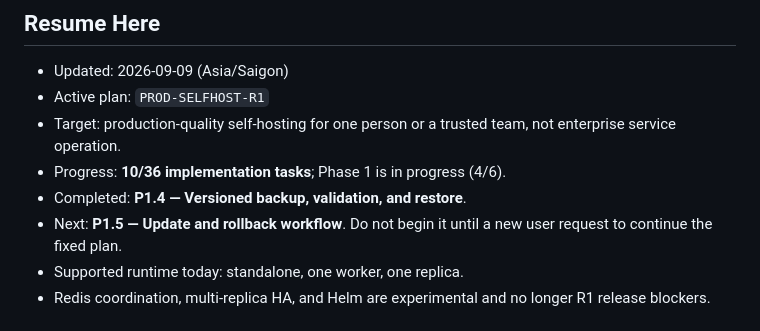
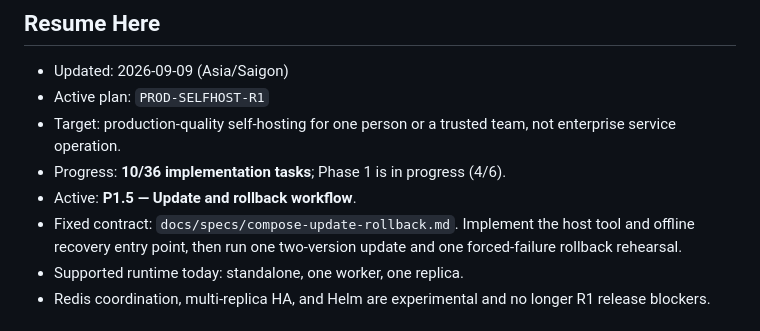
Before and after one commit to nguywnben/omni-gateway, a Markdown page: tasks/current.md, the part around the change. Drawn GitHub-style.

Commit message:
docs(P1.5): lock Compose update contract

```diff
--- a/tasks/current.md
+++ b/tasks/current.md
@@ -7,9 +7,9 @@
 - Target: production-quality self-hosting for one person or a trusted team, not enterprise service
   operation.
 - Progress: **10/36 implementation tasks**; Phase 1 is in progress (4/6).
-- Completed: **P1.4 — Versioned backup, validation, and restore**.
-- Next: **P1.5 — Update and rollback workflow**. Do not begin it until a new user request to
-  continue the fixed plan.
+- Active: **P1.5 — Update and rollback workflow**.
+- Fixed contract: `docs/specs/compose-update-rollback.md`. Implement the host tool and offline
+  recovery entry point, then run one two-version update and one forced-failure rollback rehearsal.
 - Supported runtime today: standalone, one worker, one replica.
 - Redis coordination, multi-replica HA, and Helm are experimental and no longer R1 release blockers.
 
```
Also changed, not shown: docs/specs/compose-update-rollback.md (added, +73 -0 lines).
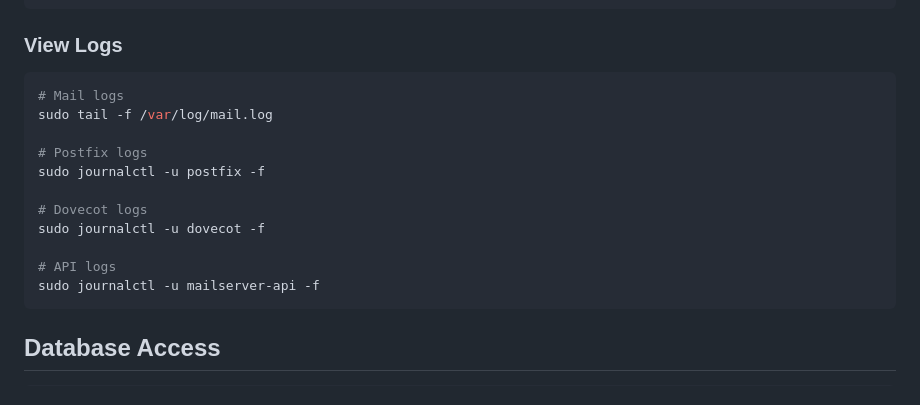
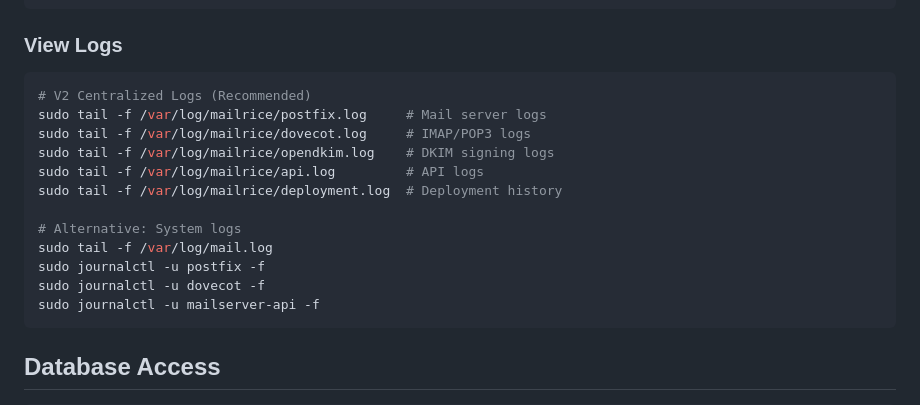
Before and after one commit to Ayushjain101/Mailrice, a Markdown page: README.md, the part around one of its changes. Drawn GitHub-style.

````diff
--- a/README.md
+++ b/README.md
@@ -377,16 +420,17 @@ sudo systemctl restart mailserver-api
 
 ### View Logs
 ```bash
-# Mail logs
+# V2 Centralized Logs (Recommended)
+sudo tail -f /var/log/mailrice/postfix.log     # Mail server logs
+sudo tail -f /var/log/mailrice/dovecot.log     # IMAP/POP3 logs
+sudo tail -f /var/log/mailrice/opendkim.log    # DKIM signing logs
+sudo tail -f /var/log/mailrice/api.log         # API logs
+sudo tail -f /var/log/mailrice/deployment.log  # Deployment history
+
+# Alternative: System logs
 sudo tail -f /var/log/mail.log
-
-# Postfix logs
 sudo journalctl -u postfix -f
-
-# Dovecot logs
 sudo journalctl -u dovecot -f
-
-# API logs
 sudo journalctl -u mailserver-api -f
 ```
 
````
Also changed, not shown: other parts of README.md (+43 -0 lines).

EXERCISE PROMPT:
When a line in the listing above holds the word "journalctl", copy it.

ANSWER BOX:
 sudo journalctl -u postfix -f
 sudo journalctl -u dovecot -f
 sudo journalctl -u mailserver-api -f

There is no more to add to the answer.